Elizabeth Driggs studied at the Art Students League under William Merritt Chase; at the Art Institute of Chicago under John Johansen, Martha Baker, Frederick Richardson, Frederick Warren Freer, and John Vanderpoel; and at the Brandywine School under Howard Pyle. Baker, Vanderpoel, and Pyle died in in the same year, 1911.
Elizabeth Driggs Bacon was a painter of portraits, landscapes, and still lifes. She also created large, decorative scenes from mythology. She exhibited in Indianapolis and Richmond and in Chicago with the Hoosier Salon. Elizabeth won prizes at the Hoosier Salon and at the Indiana State Fair in 1926. The latter was first prize for a poster in color. The titles of her paintings exhibited at the Hoosier Salon include "The Apple Tree," "Theft of the Grapes," "Gazelles," and "The Boar Hunt." She was also a member of several art organizations.

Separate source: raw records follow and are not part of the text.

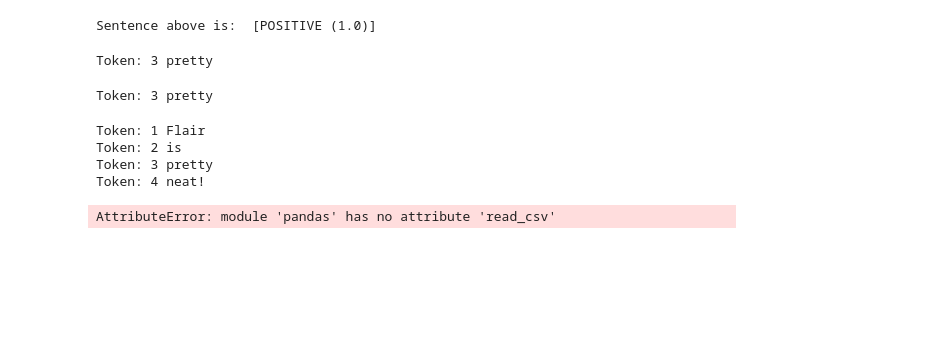
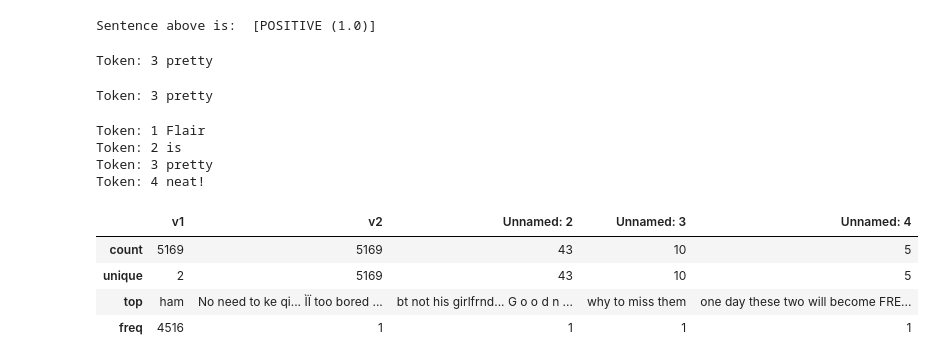
Before and after one commit to kousukekikuchi1984/LearningML, a Jupyter notebook: flair/first_example.ipynb, the cells around one changed output. Cells and saved outputs as stored; diff of their text form; code cells hidden in the pictures; blank space fills up the shorter version.

```diff
--- a/flair/first_example.ipynb
+++ b/flair/first_example.ipynb
@@ -29,6 +29,11 @@ Token: 4 neat!
 # %%
 ## commanding `kaggle datasets download -d uciml/sms-spam-collection-dataset` on kernel
 import pandas as pd
-data = pd.read_csv("./spam.csv", encoding='latin-1').sample(frac=1).drop_duplicates()
+data = pd.read_csv("spam.csv", encoding='latin-1').sample(frac=1).drop_duplicates()
+data.describe()
 # %% [output]
-AttributeError: module 'pandas' has no attribute 'read_csv'
+|  | v1 | v2 | Unnamed: 2 | Unnamed: 3 | Unnamed: 4 |
+| count | 5169 | 5169 | 43 | 10 | 5 |
+| unique | 2 | 5169 | 43 | 10 | 5 |
+| top | ham | No need to ke qi... ÌÏ too bored ... | bt not his girlfrnd... G o o d n ... | why to miss them | one day these two will become FRE... |
+| freq | 4516 | 1 | 1 | 1 | 1 |
```
Also changed, not shown: parts of 7 cells of this notebook, 1 other file.
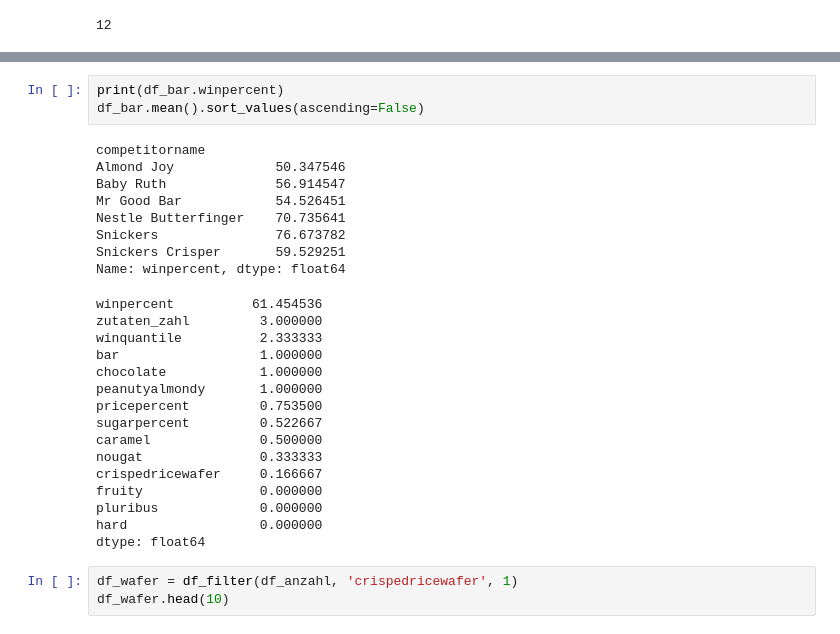
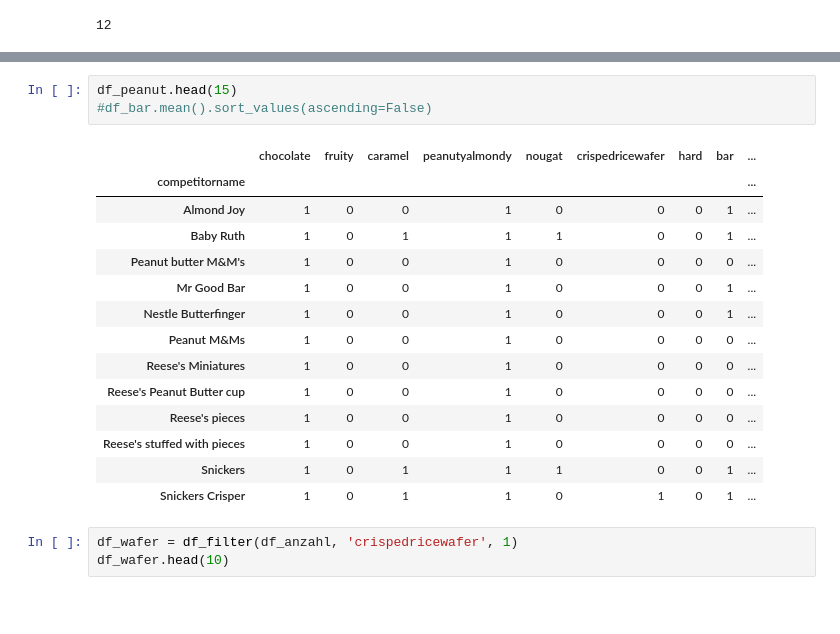
Before and after one commit to amanda8412383/candy_ranking, a Jupyter notebook: etl.ipynb, the cells around one changed output, grey strips where cells are left out. Cells and saved outputs as stored; diff of their text form; blank space fills up the shorter version.

Commit message:
more comparison for caramel choco waffer

```diff
--- a/etl.ipynb
+++ b/etl.ipynb
@@ -174,32 +174,23 @@ df_bar = df_filter(df_ein, 'bar', 1)
 # %% [output]
 6
 # %%
-print(df_bar.winpercent)
-df_bar.mean().sort_values(ascending=False)
+df_peanut.head(15)
+#df_bar.mean().sort_values(ascending=False)
 # %% [output]
-competitorname
-Almond Joy             50.347546
-Baby Ruth              56.914547
-Mr Good Bar            54.526451
-Nestle Butterfinger    70.735641
-Snickers               76.673782
-Snickers Crisper       59.529251
-Name: winpercent, dtype: float64
-winpercent          61.454536
-zutaten_zahl         3.000000
-winquantile          2.333333
-bar                  1.000000
-chocolate            1.000000
-peanutyalmondy       1.000000
-pricepercent         0.753500
-sugarpercent         0.522667
-caramel              0.500000
-nougat               0.333333
-crispedricewafer     0.166667
-fruity               0.000000
-pluribus             0.000000
-hard                 0.000000
-dtype: float64
+|  | chocolate | fruity | caramel | peanutyalmondy | nougat | crispedricewafer | hard | bar | ... |
+| competitorname |  |  |  |  |  |  |  |  | ... |
+| Almond Joy | 1 | 0 | 0 | 1 | 0 | 0 | 0 | 1 | ... |
+| Baby Ruth | 1 | 0 | 1 | 1 | 1 | 0 | 0 | 1 | ... |
+| Peanut butter M&M's | 1 | 0 | 0 | 1 | 0 | 0 | 0 | 0 | ... |
+| Mr Good Bar | 1 | 0 | 0 | 1 | 0 | 0 | 0 | 1 | ... |
+| Nestle Butterfinger | 1 | 0 | 0 | 1 | 0 | 0 | 0 | 1 | ... |
+| Peanut M&Ms | 1 | 0 | 0 | 1 | 0 | 0 | 0 | 0 | ... |
+| Reese's Miniatures | 1 | 0 | 0 | 1 | 0 | 0 | 0 | 0 | ... |
+| Reese's Peanut Butter cup | 1 | 0 | 0 | 1 | 0 | 0 | 0 | 0 | ... |
+| Reese's pieces | 1 | 0 | 0 | 1 | 0 | 0 | 0 | 0 | ... |
+| Reese's stuffed with pieces | 1 | 0 | 0 | 1 | 0 | 0 | 0 | 0 | ... |
+| Snickers | 1 | 0 | 1 | 1 | 1 | 0 | 0 | 1 | ... |
+| Snickers Crisper | 1 | 0 | 1 | 1 | 0 | 1 | 0 | 1 | ... |
 # %%
 df_wafer = df_filter(df_anzahl, 'crispedricewafer', 1)
 df_wafer.head(10)
```
Also changed, not shown: parts of 3 cells of this notebook, 1 other file.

In 1922, Elizabeth Driggs Bacon co-founded Orchard Country Day School, an experimental first grade in Indianapolis. One of the other co-founders of the school, Mary Stewart Carey, donated her home and apple orchard, located at 5050 North Meridian Street, for the school. It is still in operation as The Orchard School and is located at 615 West 64th Street.
In addition to being a teacher and artist, Elizabeth Driggs Bacon was a writer and editor. Her subject of course was art. In 1922, she served as art critic for the Indianapolis News. From 1926 to her unexpected death in 1928, she wrote the weekly newsletter and edited the monthly bulletin of the John Herron Art Institute.
Elizabeth Driggs Bacon died eighty-seven years ago this month, on March 15, 1928, in Indianapolis. She was just forty-seven years old.
|A very poor image of art by Elizabeth Driggs Bacon. Images of her art are otherwise unavailable to me.|
Text copyright 2015 Terence E. Hanley